### Data items
======
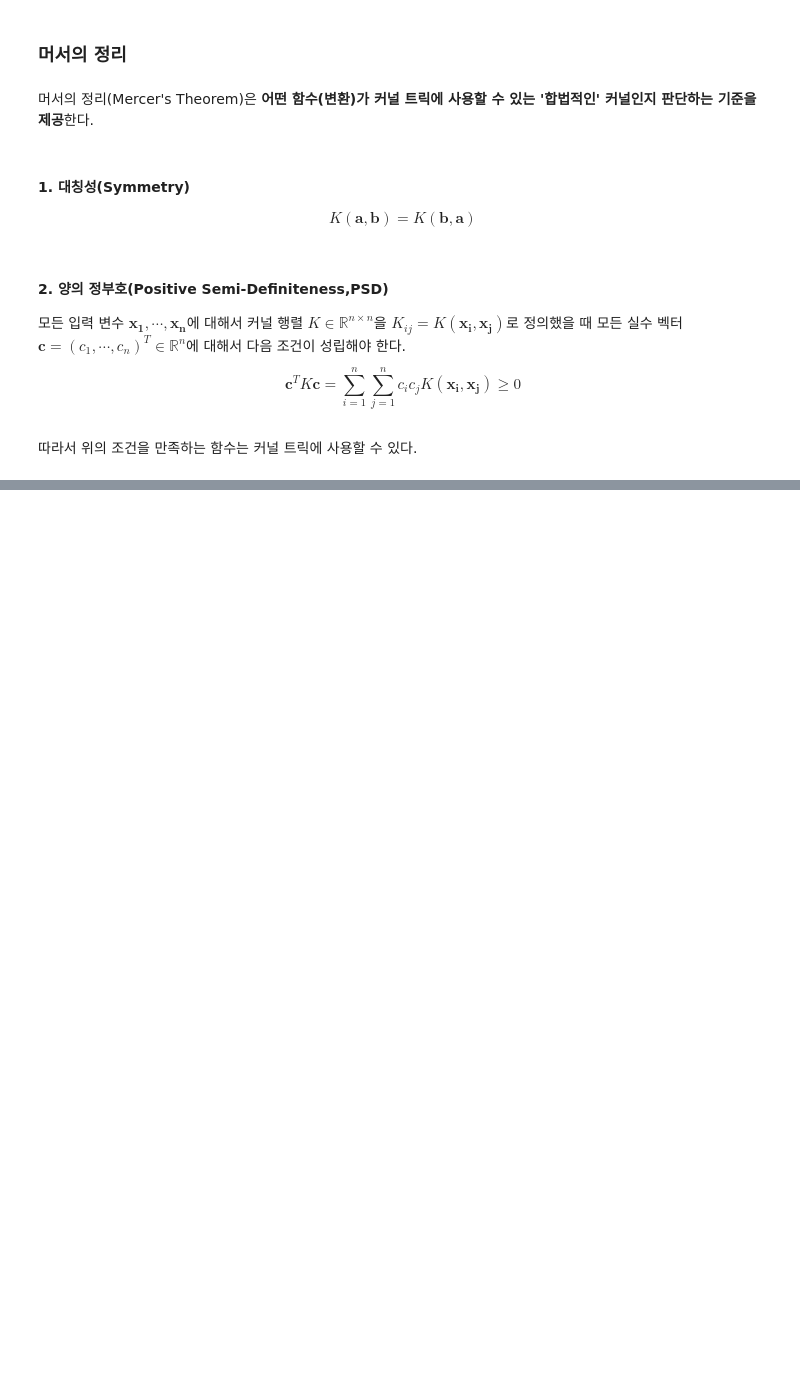
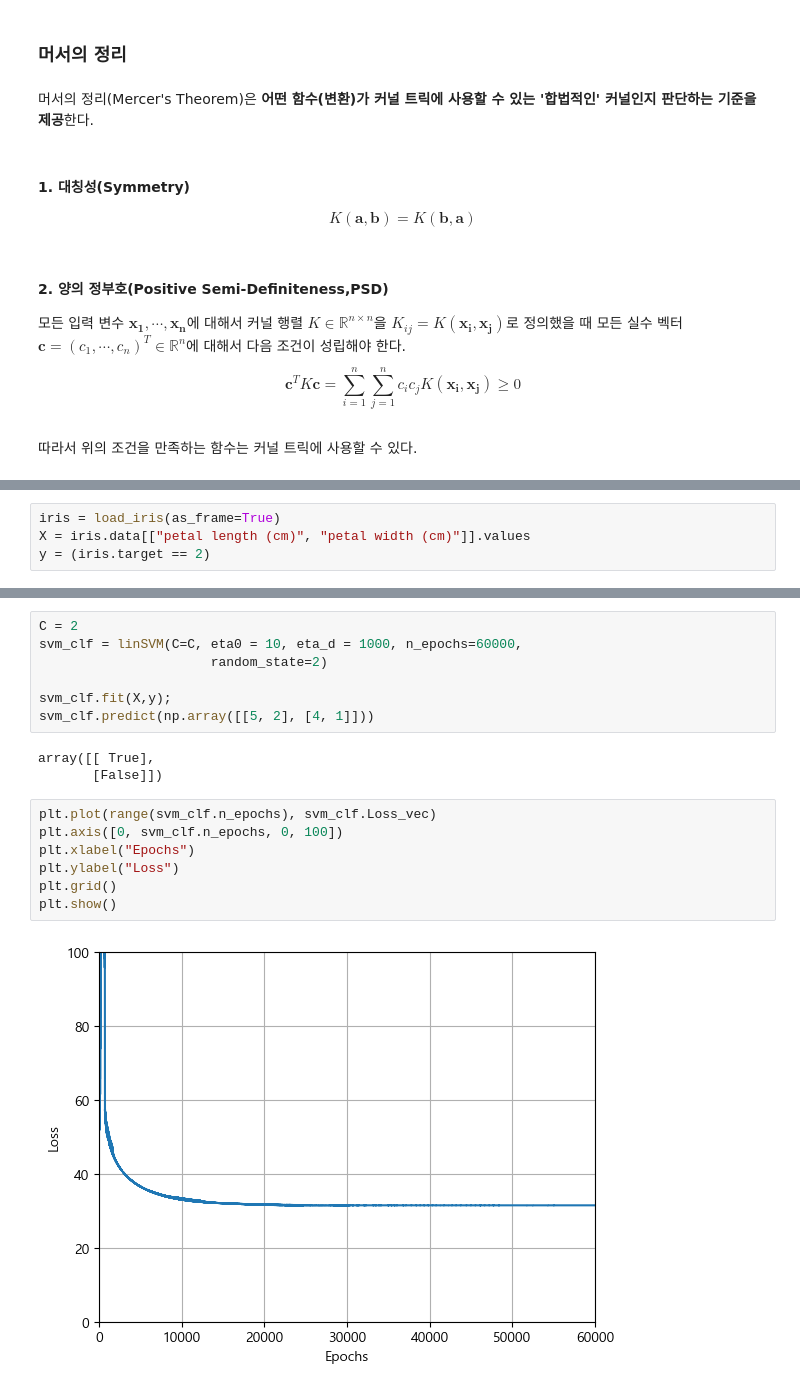
Before and after one commit to csw0625/Python_ML, a Jupyter notebook: Ch05.Support_Vector_Machine.ipynb, the cells around one changed output, grey strips where cells are left out. Cells and saved outputs as stored; diff of their text form; blank space fills up the shorter version.

```diff
--- a/Ch05.Support_Vector_Machine.ipynb
+++ b/Ch05.Support_Vector_Machine.ipynb
@@ -573,0 +578,4 @@ $$
+# %%
+iris = load_iris(as_frame=True)
+X = iris.data[["petal length (cm)", "petal width (cm)"]].values
+y = (iris.target == 2)
@@ -573,0 +635,19 @@ $$
+# %%
+C = 2
+svm_clf = linSVM(C=C, eta0 = 10, eta_d = 1000, n_epochs=60000,
+                      random_state=2)
+
+svm_clf.fit(X,y);
+svm_clf.predict(np.array([[5, 2], [4, 1]]))
+# %% [output]
+array([[ True],
+       [False]])
+# %%
+plt.plot(range(svm_clf.n_epochs), svm_clf.Loss_vec)
+plt.axis([0, svm_clf.n_epochs, 0, 100])
+plt.xlabel("Epochs")
+plt.ylabel("Loss")
+plt.grid()
+plt.show()
+# %% [output]
+[figure, added]
```
Also changed, not shown: parts of 4 cells of this notebook, 1 other file.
======
### What to do
The entries above should be written out in full, and any picture in them left out.

### Task response
Before and after one commit to csw0625/Python_ML, a Jupyter notebook: Ch05.Support_Vector_Machine.ipynb, the cells around one changed output, grey strips where cells are left out. Cells and saved outputs as stored; diff of their text form; blank space fills up the shorter version.

```diff
--- a/Ch05.Support_Vector_Machine.ipynb
+++ b/Ch05.Support_Vector_Machine.ipynb
@@ -573,0 +578,4 @@ $$
+# %%
+iris = load_iris(as_frame=True)
+X = iris.data[["petal length (cm)", "petal width (cm)"]].values
+y = (iris.target == 2)
@@ -573,0 +635,19 @@ $$
+# %%
+C = 2
+svm_clf = linSVM(C=C, eta0 = 10, eta_d = 1000, n_epochs=60000,
+                      random_state=2)
+
+svm_clf.fit(X,y);
+svm_clf.predict(np.array([[5, 2], [4, 1]]))
+# %% [output]
+array([[ True],
+       [False]])
+# %%
+plt.plot(range(svm_clf.n_epochs), svm_clf.Loss_vec)
+plt.axis([0, svm_clf.n_epochs, 0, 100])
+plt.xlabel("Epochs")
+plt.ylabel("Loss")
+plt.grid()
+plt.show()
+# %% [output]
+[figure, added]
```
Also changed, not shown: parts of 4 cells of this notebook, 1 other file.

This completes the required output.